Sunday, April 3, 2011
note on a passing
When the news came last week of the death of Elizabeth Taylor, I was reminded of the time when I was nine or 10 years old that I saw her, up close and personal. I went with my father to the MGM studio to visit the set of "Father of the Bride." My uncle Malcolm was an art director at MGM and, although he was not working on that particular movie, he asked my father if he would add some "technical advice" on the wedding ceremony scene. Well, who could say no? Part of the movie was filmed on the lot, but the actual wedding was filmed at All Saints' Episcopal Church in Beverly Hills.
I remember riding in the car to the studio lot, so antsy and squirmy. The idea of seeing her ~ I had seen both "Lassie Come Home" and "National Velvet" by that time and thought she was wonderful ~ caused great excitement. Then we rolled up to the gate, my father told the guard who he was and where we were going, and the next thing we were walking into a huge hangar-like sound stage where people were scurrying around setting up lights and other equipment. My father warned me to be quiet and not to squeal when I saw the "star." But there she was, a radiantly beautiful girl, all of 18, about to get married, or so I thought. It turned out that this was to be a rehearsal of the wedding scenes; processing up the aisle, where to stand, who goes where, who says what, basically how the Anglican marriage ceremony is conducted.
And then it was over.
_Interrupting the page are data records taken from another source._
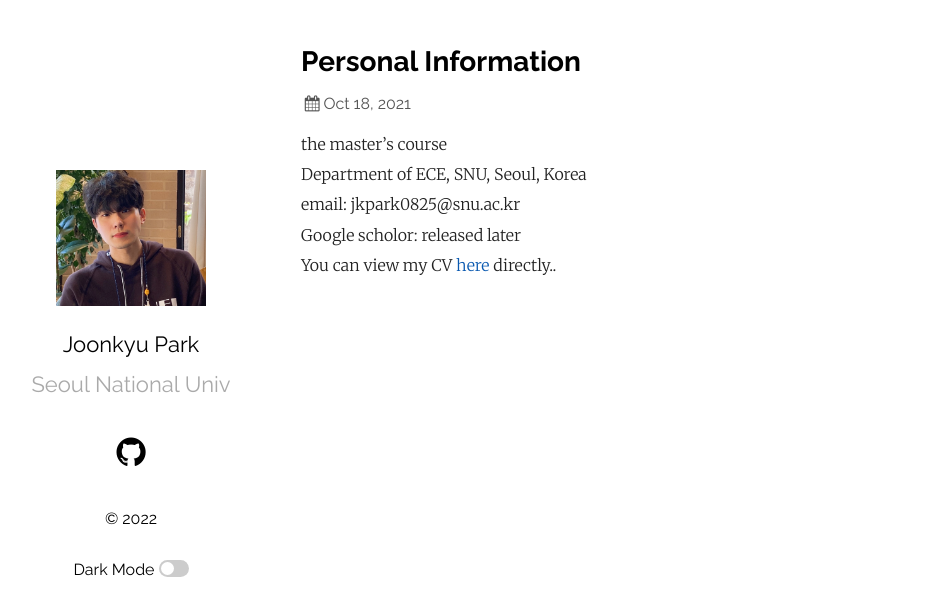
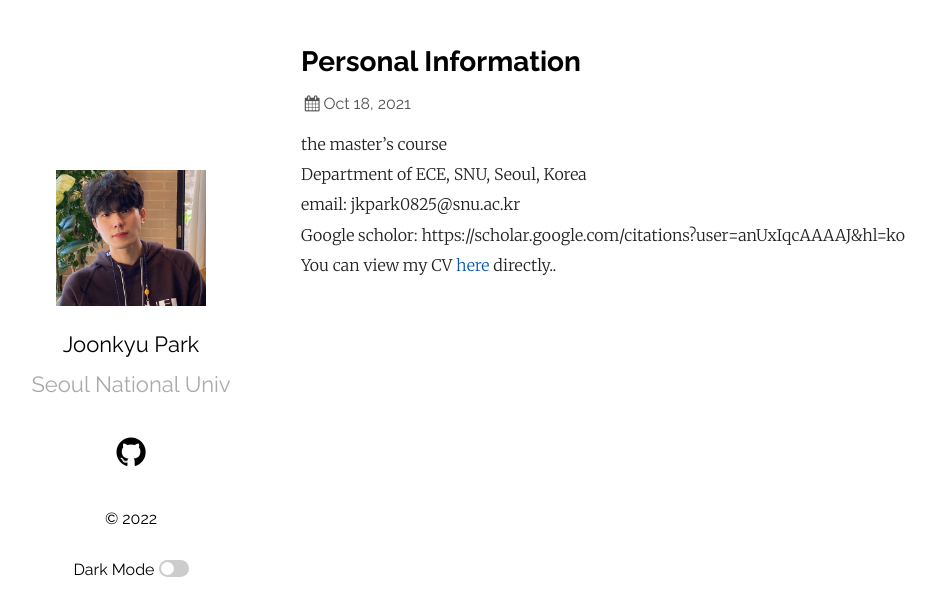
Before and after one commit to jkpark0825/jkpark0825_2.github.io, a Jekyll site: the page built from _posts/2019-03-23-welcome-to-jekyll.markdown, in a window 1280 px wide. Shown: the top 616 px of the page, without its empty margins (54-990 px from the left). Built offline with Jekyll 4.4.1, drawn with Linux system fonts in a browser that asks for light colours.

Commit message:
Update 2019-03-23-welcome-to-jekyll.markdown

```diff
--- a/_posts/2019-03-23-welcome-to-jekyll.markdown
+++ b/_posts/2019-03-23-welcome-to-jekyll.markdown
@@ -6,5 +6,5 @@ date:   2021-10-18
 the master's course\\
 Department of ECE, SNU, Seoul, Korea\\
 email: jkpark0825@snu.ac.kr\\
-Google scholor: released later\\
+Google scholor: https://scholar.google.com/citations?user=anUxIqcAAAAJ&hl=ko\\
 You can view my CV [here]({{https://github.com/jkpark0825/jkpark0825.github.io}}CV.pdf) directly..
```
My father took my hand and brought me over to where the cast was standing. I said "How do you do?" and shook hands with everyone. When I shook her hand, she leaned down and said "Hello, Susan," in a very soft, sweet voice. And yes, she did have violet eyes. I probably blushed beet red but I don't remember. My father chatted with my uncle while I oogled the actors, and then we went home. I do remember telling my mother, "She said "hello" to me!"
So that's the story of how my life-long fascination with Elizabeth Taylor began. The whole thing started with only two words, "Hello, Susan" but I will never forget them. RIP, Liz.